> DIRECTIONS
In the entries below, spot each line with the word "block" and copy it.

[Image comparison data]
□ □ □ □ □ □ □

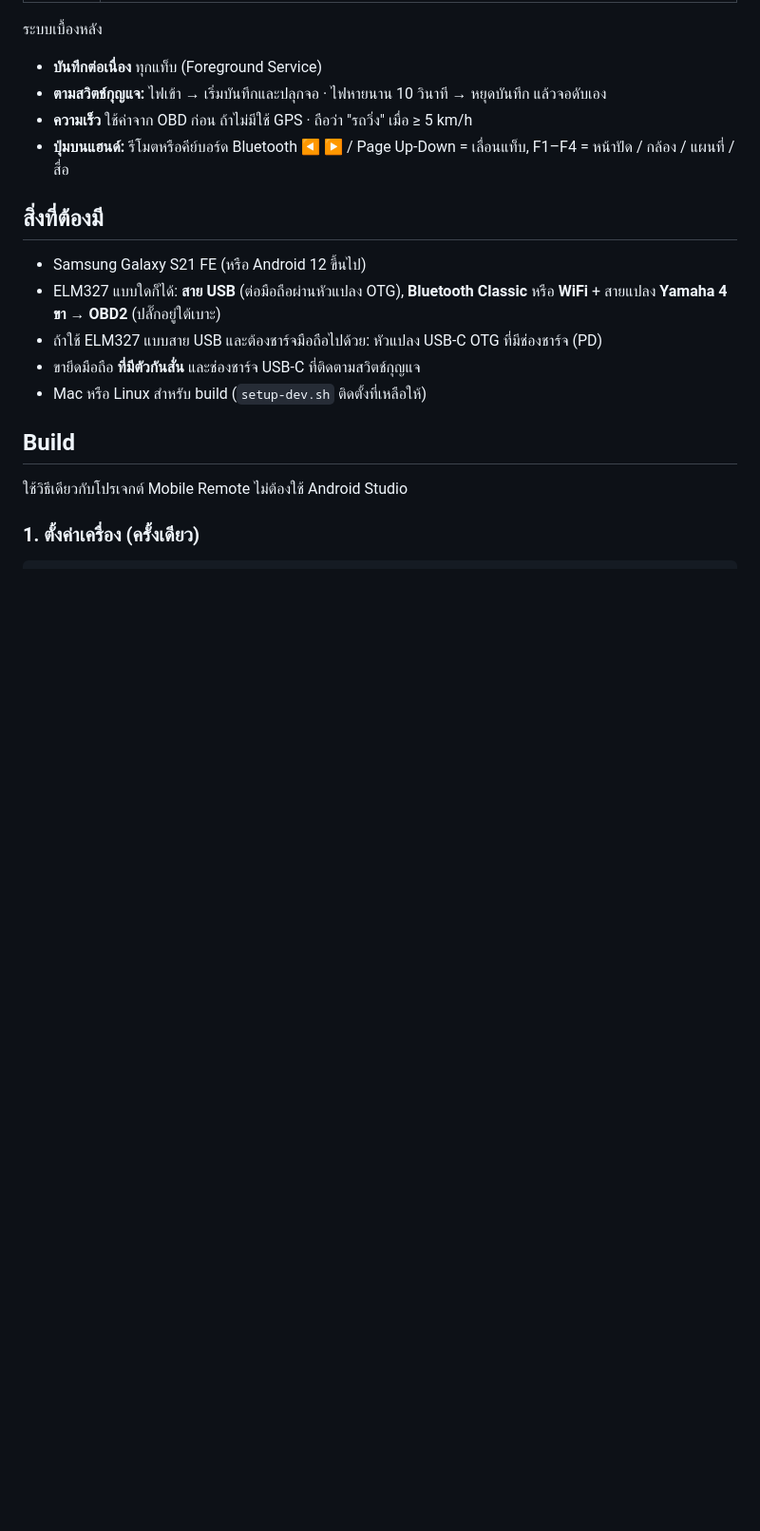
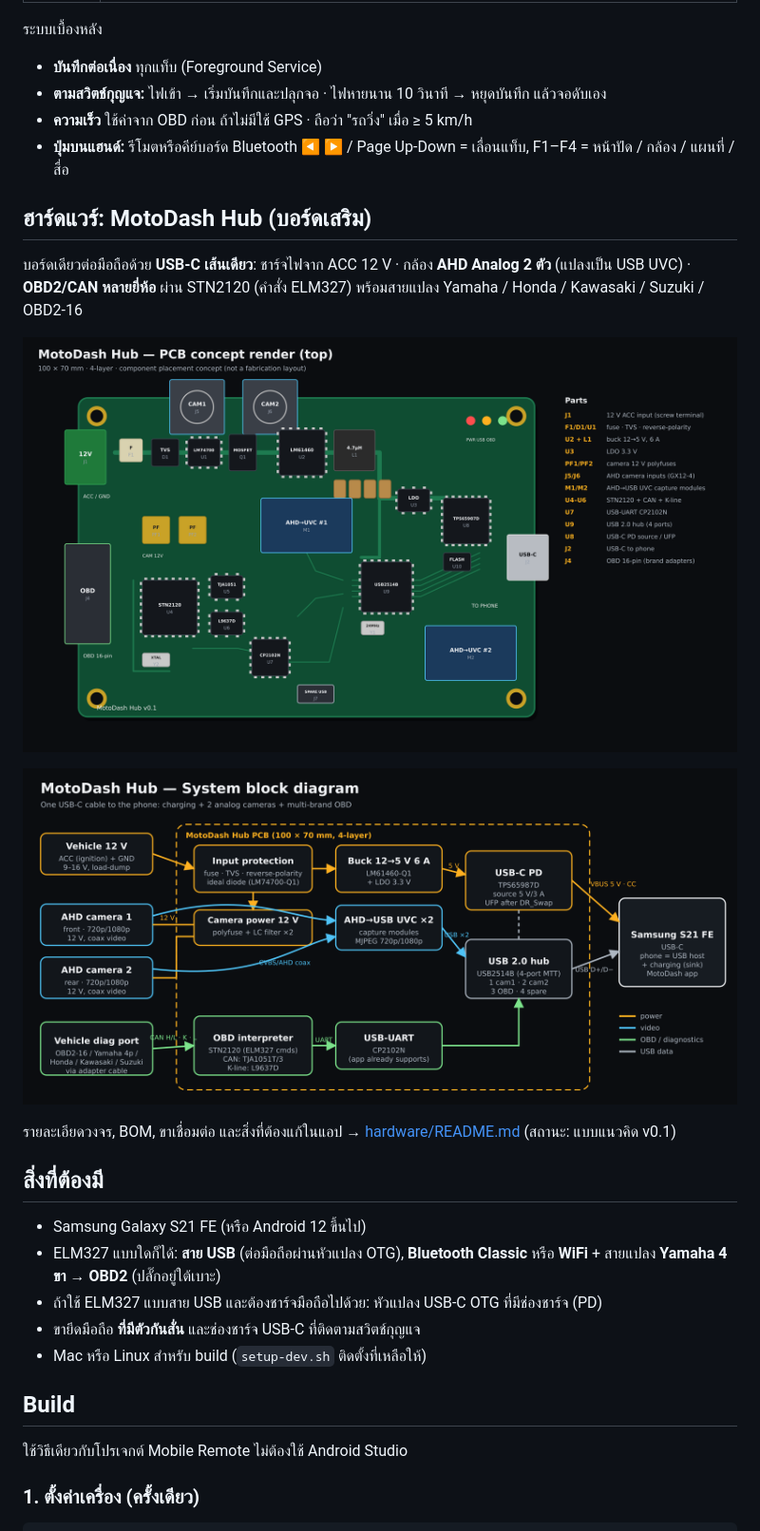
Before and after one commit to nasongwut/Moto-Dashboard, a Markdown page: README.md, the part around the change. Shown at 95% size. GitHub-like rendering; pictures changed too: hardware/img/block.png (added), hardware/img/pcb.png (added); blank space fills up the shorter version.

```diff
--- a/README.md
+++ b/README.md
@@ -40,6 +40,16 @@
 - **ตามสวิตช์กุญแจ:** ไฟเข้า → เริ่มบันทึกและปลุกจอ · ไฟหายนาน 10 วินาที → หยุดบันทึก แล้วจอดับเอง
 - **ความเร็ว** ใช้ค่าจาก OBD ก่อน ถ้าไม่มีใช้ GPS · ถือว่า "รถวิ่ง" เมื่อ ≥ 5 km/h
 - **ปุ่มบนแฮนด์:** รีโมตหรือคีย์บอร์ด Bluetooth ◀ ▶ / Page Up-Down = เลื่อนแท็บ, F1–F4 = หน้าปัด / กล้อง / แผนที่ / สื่อ
+
+## ฮาร์ดแวร์: MotoDash Hub (บอร์ดเสริม)
+
+บอร์ดเดียวต่อมือถือด้วย **USB-C เส้นเดียว**: ชาร์จไฟจาก ACC 12 V · กล้อง **AHD Analog 2 ตัว** (แปลงเป็น USB UVC) · **OBD2/CAN หลายยี่ห้อ** ผ่าน STN2120 (คำสั่ง ELM327) พร้อมสายแปลง Yamaha / Honda / Kawasaki / Suzuki / OBD2-16
+
+![MotoDash Hub PCB](hardware/img/pcb.png)
+
+![Block diagram](hardware/img/block.png)
+
+รายละเอียดวงจร, BOM, ขาเชื่อมต่อ และสิ่งที่ต้องแก้ในแอป → [hardware/README.md](hardware/README.md) (สถานะ: แบบแนวคิด v0.1)
 
 ## สิ่งที่ต้องมี
 
```
Also changed, not shown: hardware/README.md (added, +118 -0 lines), hardware/img/schematic.png (added), 5 other files.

□ □ □ □ □ □ □

> RESPONSE
Before and after one commit to nasongwut/Moto-Dashboard, a Markdown page: README.md, the part around the change. Shown at 95% size. GitHub-like rendering; pictures changed too: hardware/img/block.png (added), hardware/img/pcb.png (added); blank space fills up the shorter version.
+![Block diagram](hardware/img/block.png)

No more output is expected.